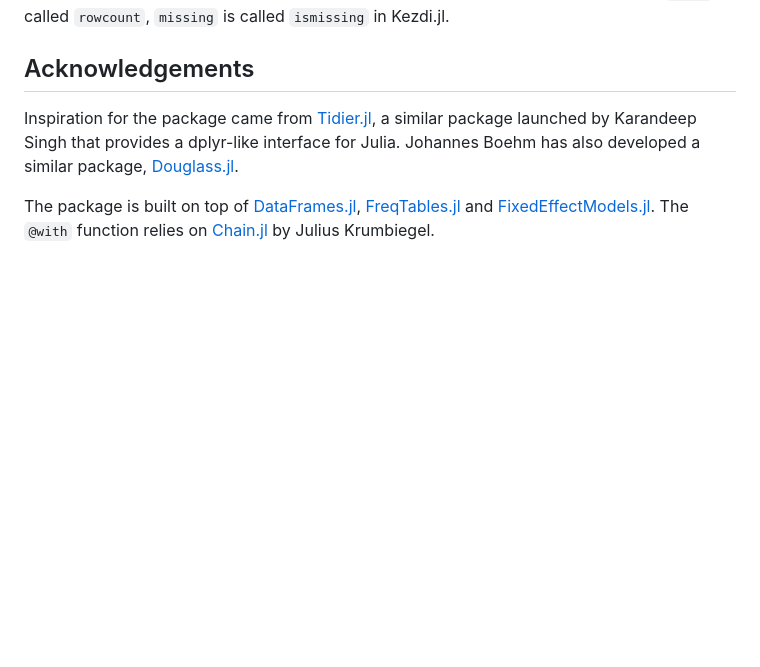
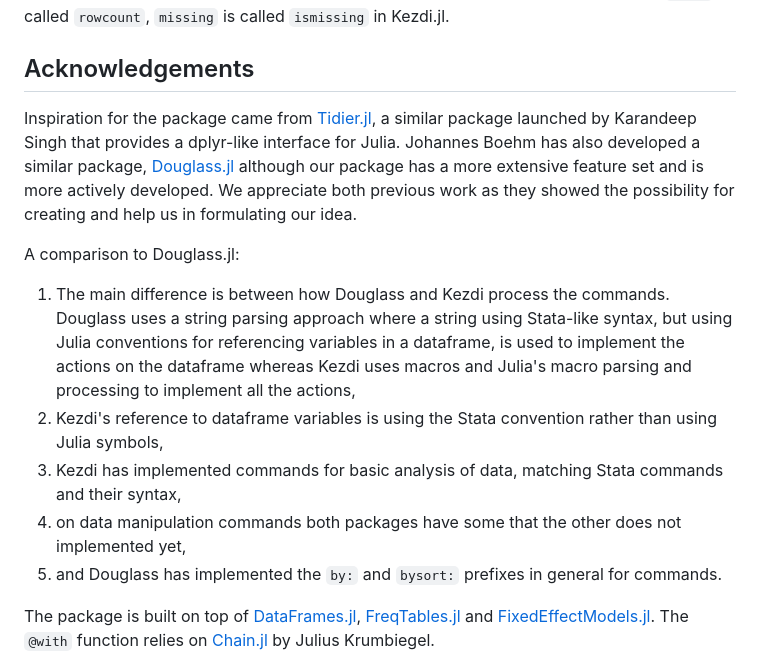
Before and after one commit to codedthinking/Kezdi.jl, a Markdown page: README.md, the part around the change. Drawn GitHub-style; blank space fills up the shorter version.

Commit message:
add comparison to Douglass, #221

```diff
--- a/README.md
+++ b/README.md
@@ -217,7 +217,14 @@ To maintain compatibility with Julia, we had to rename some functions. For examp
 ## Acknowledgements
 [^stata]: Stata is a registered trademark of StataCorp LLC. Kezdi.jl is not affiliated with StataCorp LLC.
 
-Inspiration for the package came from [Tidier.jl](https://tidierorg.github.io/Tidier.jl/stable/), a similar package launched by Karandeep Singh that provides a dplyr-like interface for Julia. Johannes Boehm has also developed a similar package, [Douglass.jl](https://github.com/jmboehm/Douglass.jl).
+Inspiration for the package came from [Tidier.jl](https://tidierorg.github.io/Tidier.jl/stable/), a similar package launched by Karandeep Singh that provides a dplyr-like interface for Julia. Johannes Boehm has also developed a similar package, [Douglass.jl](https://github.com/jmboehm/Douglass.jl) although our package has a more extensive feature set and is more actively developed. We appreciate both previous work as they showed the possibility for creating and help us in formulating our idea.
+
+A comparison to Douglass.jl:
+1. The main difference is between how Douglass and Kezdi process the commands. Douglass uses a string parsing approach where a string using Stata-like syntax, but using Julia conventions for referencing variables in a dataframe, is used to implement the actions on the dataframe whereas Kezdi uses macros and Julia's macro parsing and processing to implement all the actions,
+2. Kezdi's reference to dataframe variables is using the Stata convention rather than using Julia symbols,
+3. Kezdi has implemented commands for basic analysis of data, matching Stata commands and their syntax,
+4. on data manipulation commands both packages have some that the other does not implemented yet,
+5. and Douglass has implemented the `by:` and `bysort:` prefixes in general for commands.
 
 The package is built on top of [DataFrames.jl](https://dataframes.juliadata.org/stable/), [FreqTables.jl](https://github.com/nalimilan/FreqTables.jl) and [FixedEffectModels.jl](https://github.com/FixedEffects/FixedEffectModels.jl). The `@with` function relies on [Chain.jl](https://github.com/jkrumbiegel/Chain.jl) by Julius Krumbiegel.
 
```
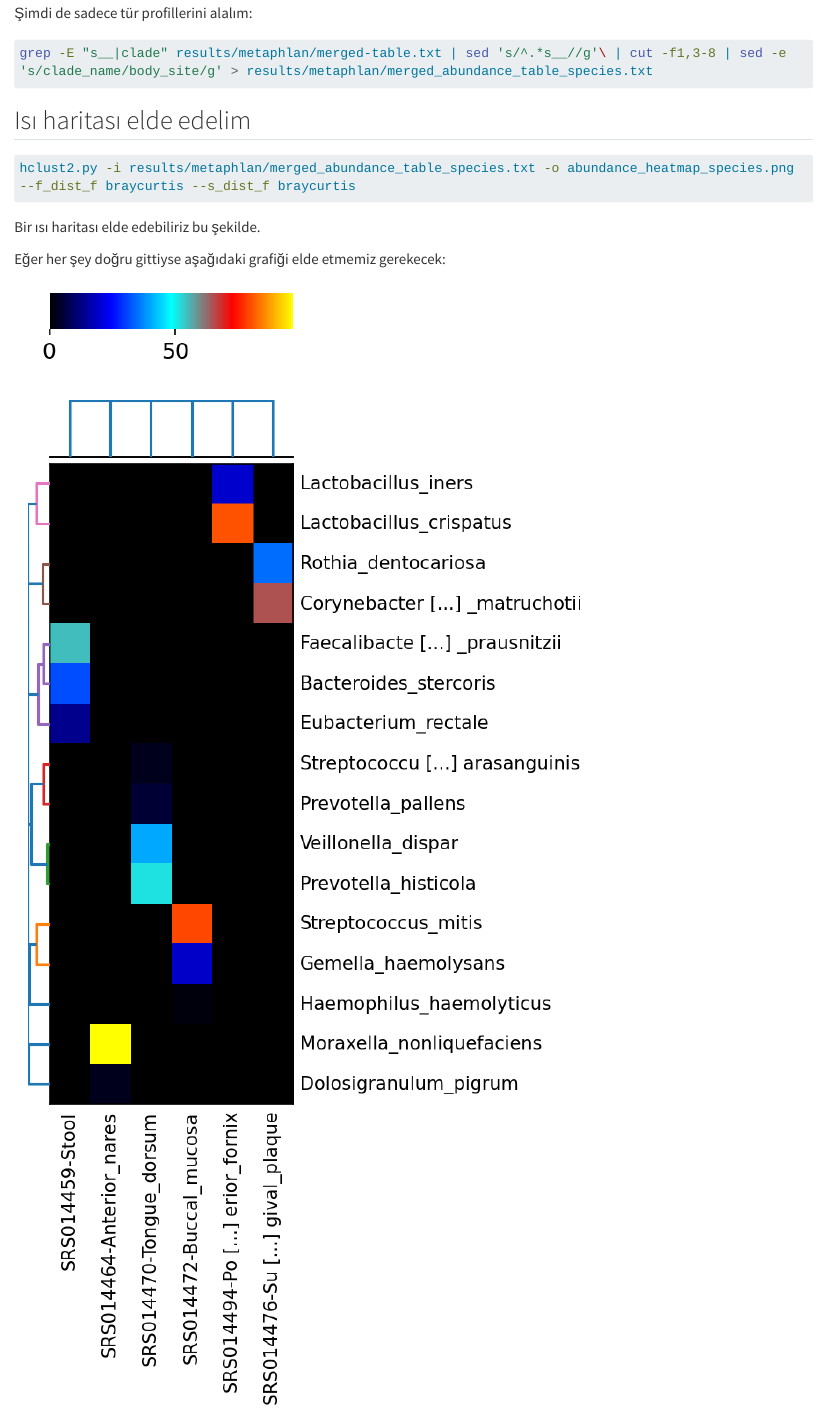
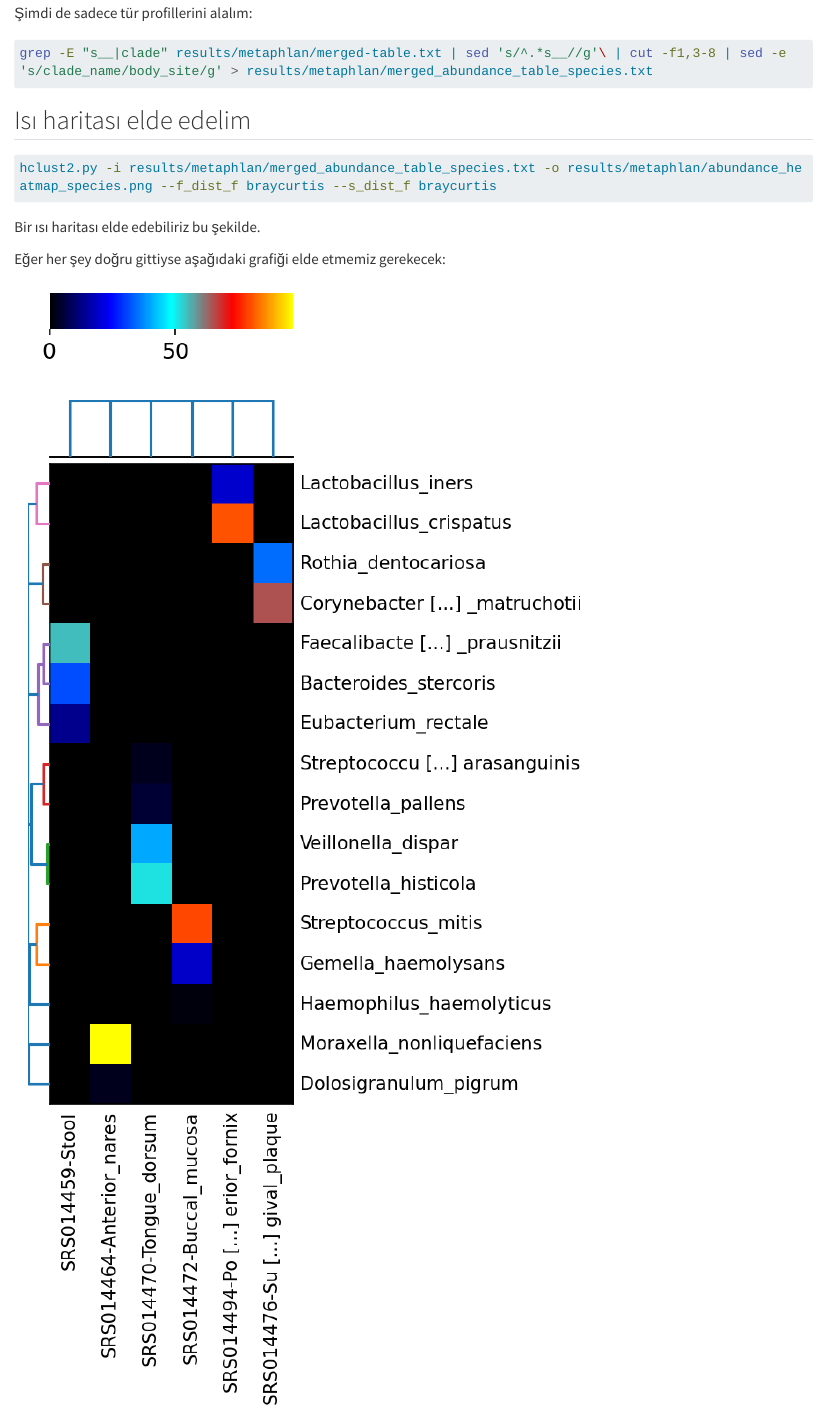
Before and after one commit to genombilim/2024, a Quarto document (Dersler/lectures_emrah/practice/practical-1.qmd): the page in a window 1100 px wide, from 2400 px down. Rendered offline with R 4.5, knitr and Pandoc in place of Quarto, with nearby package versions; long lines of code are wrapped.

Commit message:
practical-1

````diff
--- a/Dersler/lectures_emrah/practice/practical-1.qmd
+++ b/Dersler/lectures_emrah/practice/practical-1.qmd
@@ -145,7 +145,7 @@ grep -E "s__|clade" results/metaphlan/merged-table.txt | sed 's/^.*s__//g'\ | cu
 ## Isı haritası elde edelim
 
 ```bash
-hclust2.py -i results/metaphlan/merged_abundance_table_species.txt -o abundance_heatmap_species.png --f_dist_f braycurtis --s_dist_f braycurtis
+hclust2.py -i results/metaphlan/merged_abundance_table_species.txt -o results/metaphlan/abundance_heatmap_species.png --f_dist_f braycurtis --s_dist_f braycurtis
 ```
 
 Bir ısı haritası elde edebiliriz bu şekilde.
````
══════
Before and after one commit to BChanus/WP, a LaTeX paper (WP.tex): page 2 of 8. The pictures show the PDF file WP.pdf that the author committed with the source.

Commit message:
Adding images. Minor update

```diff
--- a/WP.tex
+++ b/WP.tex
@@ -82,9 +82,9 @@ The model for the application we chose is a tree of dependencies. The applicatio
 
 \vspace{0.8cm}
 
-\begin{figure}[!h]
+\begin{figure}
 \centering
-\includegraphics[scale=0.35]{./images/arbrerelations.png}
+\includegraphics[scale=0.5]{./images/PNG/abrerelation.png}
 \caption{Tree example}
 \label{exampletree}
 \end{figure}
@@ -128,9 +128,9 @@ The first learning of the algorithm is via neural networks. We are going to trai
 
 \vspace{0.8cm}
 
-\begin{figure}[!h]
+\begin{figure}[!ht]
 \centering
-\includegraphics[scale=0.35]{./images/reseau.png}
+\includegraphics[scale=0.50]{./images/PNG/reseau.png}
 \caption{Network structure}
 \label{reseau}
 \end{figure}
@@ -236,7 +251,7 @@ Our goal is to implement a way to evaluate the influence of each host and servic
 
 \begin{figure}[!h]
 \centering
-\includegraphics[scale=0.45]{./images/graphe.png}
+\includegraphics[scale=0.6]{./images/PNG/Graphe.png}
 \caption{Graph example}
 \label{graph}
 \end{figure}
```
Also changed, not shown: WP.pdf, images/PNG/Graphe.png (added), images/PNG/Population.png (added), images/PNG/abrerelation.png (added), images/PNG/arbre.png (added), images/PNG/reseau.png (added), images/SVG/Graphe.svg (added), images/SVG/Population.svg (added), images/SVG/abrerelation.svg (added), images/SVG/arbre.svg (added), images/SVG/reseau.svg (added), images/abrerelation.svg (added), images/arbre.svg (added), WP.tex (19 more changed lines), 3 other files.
══════
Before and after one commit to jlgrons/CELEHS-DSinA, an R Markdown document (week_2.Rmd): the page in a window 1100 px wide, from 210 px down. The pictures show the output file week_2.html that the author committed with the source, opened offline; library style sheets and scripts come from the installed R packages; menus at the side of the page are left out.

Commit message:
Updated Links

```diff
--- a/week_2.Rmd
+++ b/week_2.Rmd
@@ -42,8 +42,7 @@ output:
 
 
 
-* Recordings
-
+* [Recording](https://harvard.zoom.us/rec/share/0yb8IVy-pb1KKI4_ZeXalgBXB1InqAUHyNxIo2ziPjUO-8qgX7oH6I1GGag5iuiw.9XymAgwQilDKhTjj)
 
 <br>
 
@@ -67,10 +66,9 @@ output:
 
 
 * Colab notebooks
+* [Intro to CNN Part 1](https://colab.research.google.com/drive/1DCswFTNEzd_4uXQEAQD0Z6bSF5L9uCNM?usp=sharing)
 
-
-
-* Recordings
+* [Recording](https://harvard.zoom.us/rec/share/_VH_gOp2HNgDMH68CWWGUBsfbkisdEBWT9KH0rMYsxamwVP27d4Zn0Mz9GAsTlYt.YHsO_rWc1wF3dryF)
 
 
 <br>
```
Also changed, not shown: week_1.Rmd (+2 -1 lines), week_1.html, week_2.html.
══════
### Assignment
Here the output must be the lines above from the line with "Before and after one commit to jlgrons/CELEHS-DSinA, an" to the line with "Also changed, not shown: week_1.Rmd", both included, duplicated word for word and nothing else.

### Solution to this exercise
Before and after one commit to jlgrons/CELEHS-DSinA, an R Markdown document (week_2.Rmd): the page in a window 1100 px wide, from 210 px down. The pictures show the output file week_2.html that the author committed with the source, opened offline; library style sheets and scripts come from the installed R packages; menus at the side of the page are left out.

Commit message:
Updated Links

```diff
--- a/week_2.Rmd
+++ b/week_2.Rmd
@@ -42,8 +42,7 @@ output:
 
 
 
-* Recordings
-
+* [Recording](https://harvard.zoom.us/rec/share/0yb8IVy-pb1KKI4_ZeXalgBXB1InqAUHyNxIo2ziPjUO-8qgX7oH6I1GGag5iuiw.9XymAgwQilDKhTjj)
 
 <br>
 
@@ -67,10 +66,9 @@ output:
 
 
 * Colab notebooks
+* [Intro to CNN Part 1](https://colab.research.google.com/drive/1DCswFTNEzd_4uXQEAQD0Z6bSF5L9uCNM?usp=sharing)
 
-
-
-* Recordings
+* [Recording](https://harvard.zoom.us/rec/share/_VH_gOp2HNgDMH68CWWGUBsfbkisdEBWT9KH0rMYsxamwVP27d4Zn0Mz9GAsTlYt.YHsO_rWc1wF3dryF)
 
 
 <br>
```
Also changed, not shown: week_1.Rmd (+2 -1 lines), week_1.html, week_2.html.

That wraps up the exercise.